*Assignment*:
Since pictures are not wanted in the copy, output only the rest of each record exactly.

** Opening Extracted material block **

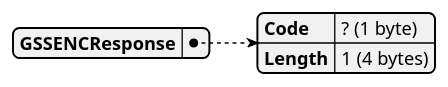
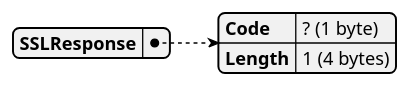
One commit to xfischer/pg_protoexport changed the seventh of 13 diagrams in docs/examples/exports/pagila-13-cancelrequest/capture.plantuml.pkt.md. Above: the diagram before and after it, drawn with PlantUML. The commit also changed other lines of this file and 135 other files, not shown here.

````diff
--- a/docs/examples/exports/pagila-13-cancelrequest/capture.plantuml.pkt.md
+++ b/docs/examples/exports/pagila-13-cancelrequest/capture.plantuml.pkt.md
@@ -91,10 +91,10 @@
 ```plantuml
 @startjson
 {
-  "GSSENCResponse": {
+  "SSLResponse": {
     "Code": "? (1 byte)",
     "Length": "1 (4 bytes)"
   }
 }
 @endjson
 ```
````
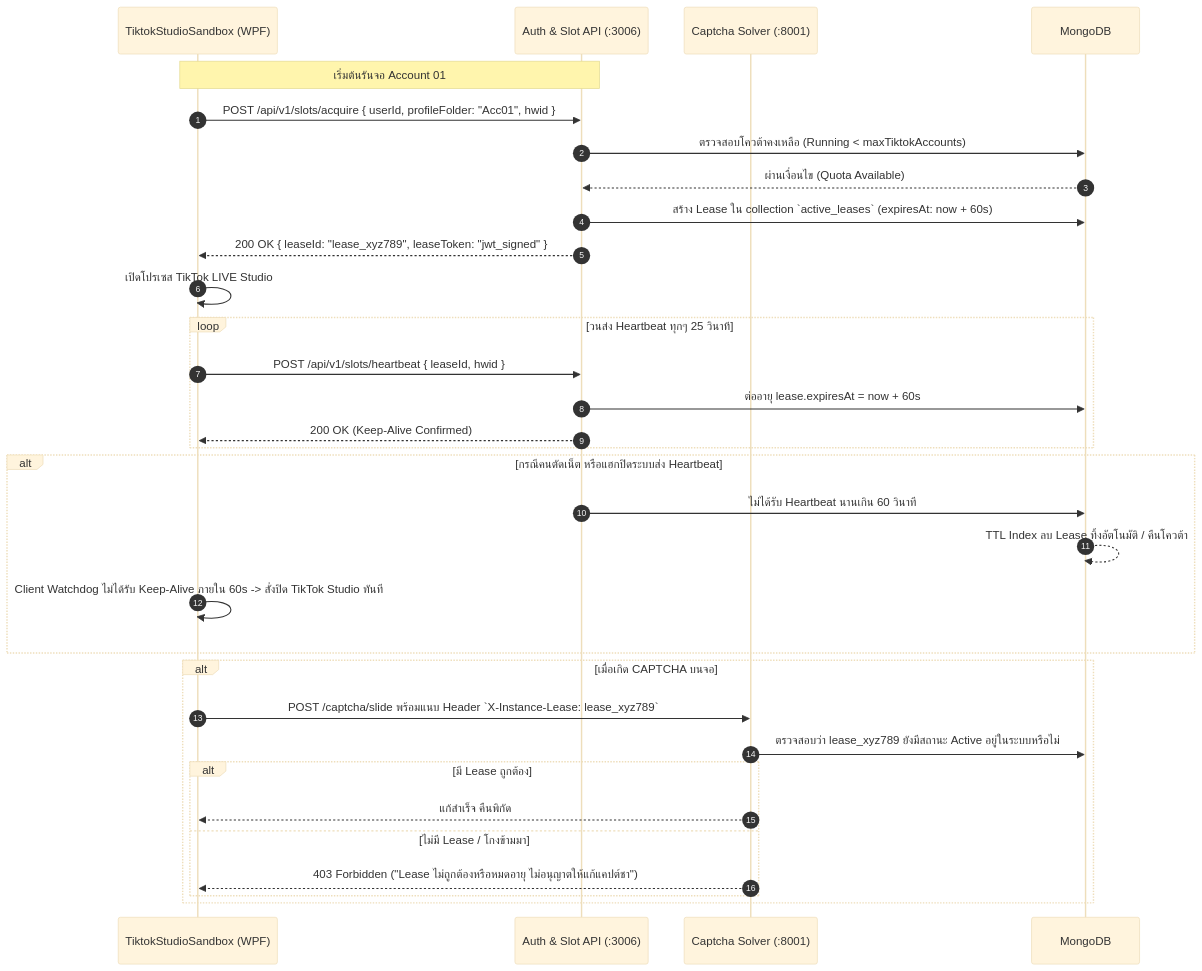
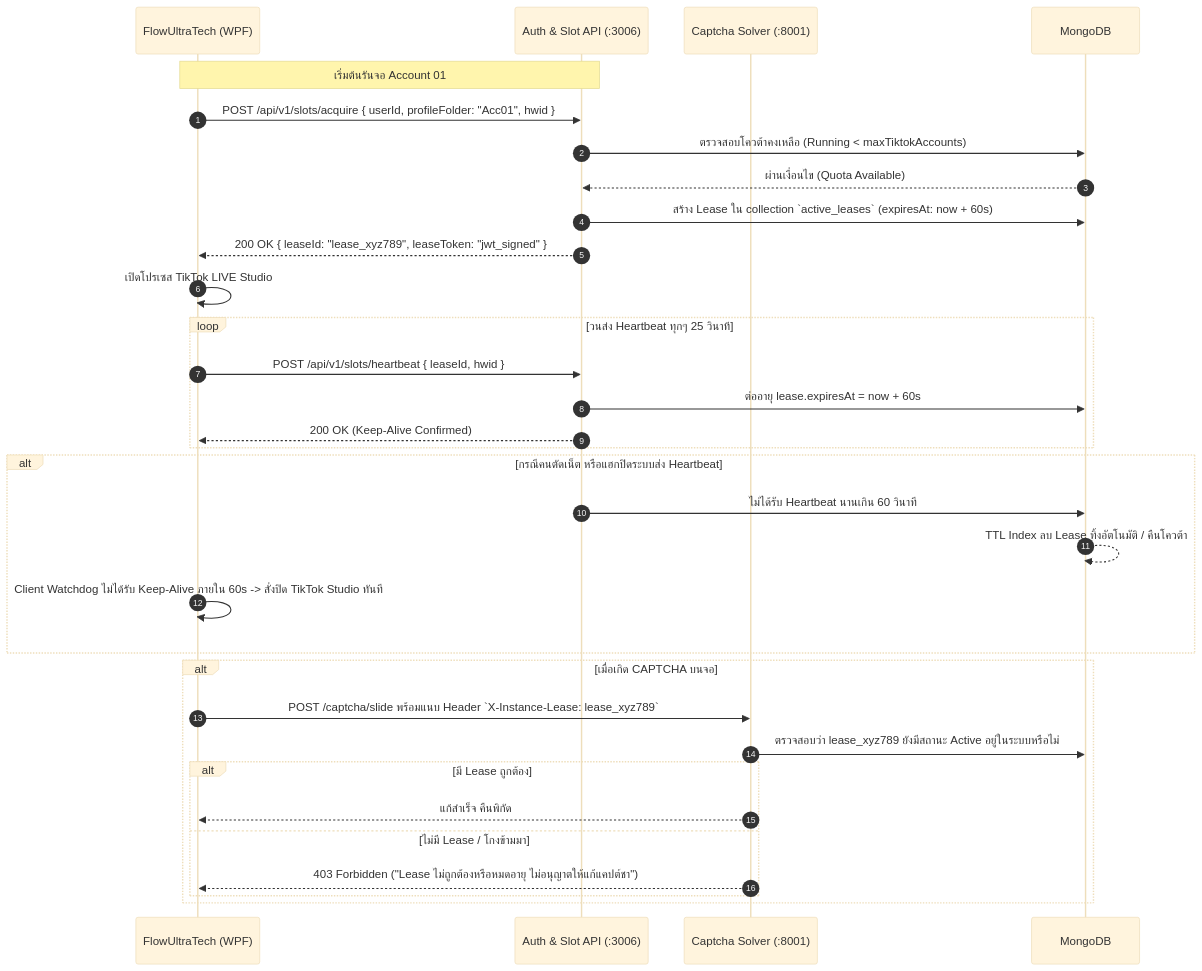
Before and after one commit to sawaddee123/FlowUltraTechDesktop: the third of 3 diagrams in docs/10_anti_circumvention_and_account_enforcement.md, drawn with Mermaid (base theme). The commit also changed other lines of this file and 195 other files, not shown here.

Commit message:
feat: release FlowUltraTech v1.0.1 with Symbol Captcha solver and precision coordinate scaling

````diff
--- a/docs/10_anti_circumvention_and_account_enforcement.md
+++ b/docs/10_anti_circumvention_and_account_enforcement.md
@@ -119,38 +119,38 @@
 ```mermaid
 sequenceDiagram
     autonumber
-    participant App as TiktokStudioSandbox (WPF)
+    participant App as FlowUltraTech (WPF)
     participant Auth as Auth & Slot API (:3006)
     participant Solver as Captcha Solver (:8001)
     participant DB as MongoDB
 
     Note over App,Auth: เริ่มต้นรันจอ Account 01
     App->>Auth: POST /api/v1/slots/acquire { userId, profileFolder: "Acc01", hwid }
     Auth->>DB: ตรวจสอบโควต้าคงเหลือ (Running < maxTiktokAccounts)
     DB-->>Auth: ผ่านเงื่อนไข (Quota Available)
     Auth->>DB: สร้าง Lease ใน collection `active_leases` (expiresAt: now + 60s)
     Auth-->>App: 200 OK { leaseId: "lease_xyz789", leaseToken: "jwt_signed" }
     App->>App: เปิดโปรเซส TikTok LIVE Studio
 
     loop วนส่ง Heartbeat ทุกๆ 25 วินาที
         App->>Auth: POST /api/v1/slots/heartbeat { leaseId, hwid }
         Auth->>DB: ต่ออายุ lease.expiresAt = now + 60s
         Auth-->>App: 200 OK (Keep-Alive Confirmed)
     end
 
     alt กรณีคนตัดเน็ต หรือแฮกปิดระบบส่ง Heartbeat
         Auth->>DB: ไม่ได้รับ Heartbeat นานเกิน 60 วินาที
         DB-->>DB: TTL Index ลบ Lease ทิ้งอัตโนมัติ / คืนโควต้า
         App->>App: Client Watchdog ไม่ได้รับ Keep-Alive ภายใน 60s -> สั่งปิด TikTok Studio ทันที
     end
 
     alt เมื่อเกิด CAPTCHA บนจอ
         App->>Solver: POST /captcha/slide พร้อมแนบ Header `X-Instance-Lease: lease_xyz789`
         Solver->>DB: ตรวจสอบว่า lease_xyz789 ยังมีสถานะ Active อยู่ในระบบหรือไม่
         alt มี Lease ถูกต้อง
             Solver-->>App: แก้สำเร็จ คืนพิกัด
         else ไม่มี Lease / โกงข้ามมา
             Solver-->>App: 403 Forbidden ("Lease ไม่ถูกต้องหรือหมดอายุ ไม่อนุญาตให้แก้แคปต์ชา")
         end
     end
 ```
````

** Closing Extracted material block **

*Solution for this task*:
One commit to xfischer/pg_protoexport changed the seventh of 13 diagrams in docs/examples/exports/pagila-13-cancelrequest/capture.plantuml.pkt.md. Above: the diagram before and after it, drawn with PlantUML. The commit also changed other lines of this file and 135 other files, not shown here.

````diff
--- a/docs/examples/exports/pagila-13-cancelrequest/capture.plantuml.pkt.md
+++ b/docs/examples/exports/pagila-13-cancelrequest/capture.plantuml.pkt.md
@@ -91,10 +91,10 @@
 ```plantuml
 @startjson
 {
-  "GSSENCResponse": {
+  "SSLResponse": {
     "Code": "? (1 byte)",
     "Length": "1 (4 bytes)"
   }
 }
 @endjson
 ```
````
Before and after one commit to sawaddee123/FlowUltraTechDesktop: the third of 3 diagrams in docs/10_anti_circumvention_and_account_enforcement.md, drawn with Mermaid (base theme). The commit also changed other lines of this file and 195 other files, not shown here.

Commit message:
feat: release FlowUltraTech v1.0.1 with Symbol Captcha solver and precision coordinate scaling

````diff
--- a/docs/10_anti_circumvention_and_account_enforcement.md
+++ b/docs/10_anti_circumvention_and_account_enforcement.md
@@ -119,38 +119,38 @@
 ```mermaid
 sequenceDiagram
     autonumber
-    participant App as TiktokStudioSandbox (WPF)
+    participant App as FlowUltraTech (WPF)
     participant Auth as Auth & Slot API (:3006)
     participant Solver as Captcha Solver (:8001)
     participant DB as MongoDB
 
     Note over App,Auth: เริ่มต้นรันจอ Account 01
     App->>Auth: POST /api/v1/slots/acquire { userId, profileFolder: "Acc01", hwid }
     Auth->>DB: ตรวจสอบโควต้าคงเหลือ (Running < maxTiktokAccounts)
     DB-->>Auth: ผ่านเงื่อนไข (Quota Available)
     Auth->>DB: สร้าง Lease ใน collection `active_leases` (expiresAt: now + 60s)
     Auth-->>App: 200 OK { leaseId: "lease_xyz789", leaseToken: "jwt_signed" }
     App->>App: เปิดโปรเซส TikTok LIVE Studio
 
     loop วนส่ง Heartbeat ทุกๆ 25 วินาที
         App->>Auth: POST /api/v1/slots/heartbeat { leaseId, hwid }
         Auth->>DB: ต่ออายุ lease.expiresAt = now + 60s
         Auth-->>App: 200 OK (Keep-Alive Confirmed)
     end
 
     alt กรณีคนตัดเน็ต หรือแฮกปิดระบบส่ง Heartbeat
         Auth->>DB: ไม่ได้รับ Heartbeat นานเกิน 60 วินาที
         DB-->>DB: TTL Index ลบ Lease ทิ้งอัตโนมัติ / คืนโควต้า
         App->>App: Client Watchdog ไม่ได้รับ Keep-Alive ภายใน 60s -> สั่งปิด TikTok Studio ทันที
     end
 
     alt เมื่อเกิด CAPTCHA บนจอ
         App->>Solver: POST /captcha/slide พร้อมแนบ Header `X-Instance-Lease: lease_xyz789`
         Solver->>DB: ตรวจสอบว่า lease_xyz789 ยังมีสถานะ Active อยู่ในระบบหรือไม่
         alt มี Lease ถูกต้อง
             Solver-->>App: แก้สำเร็จ คืนพิกัด
         else ไม่มี Lease / โกงข้ามมา
             Solver-->>App: 403 Forbidden ("Lease ไม่ถูกต้องหรือหมดอายุ ไม่อนุญาตให้แก้แคปต์ชา")
         end
     end
 ```
````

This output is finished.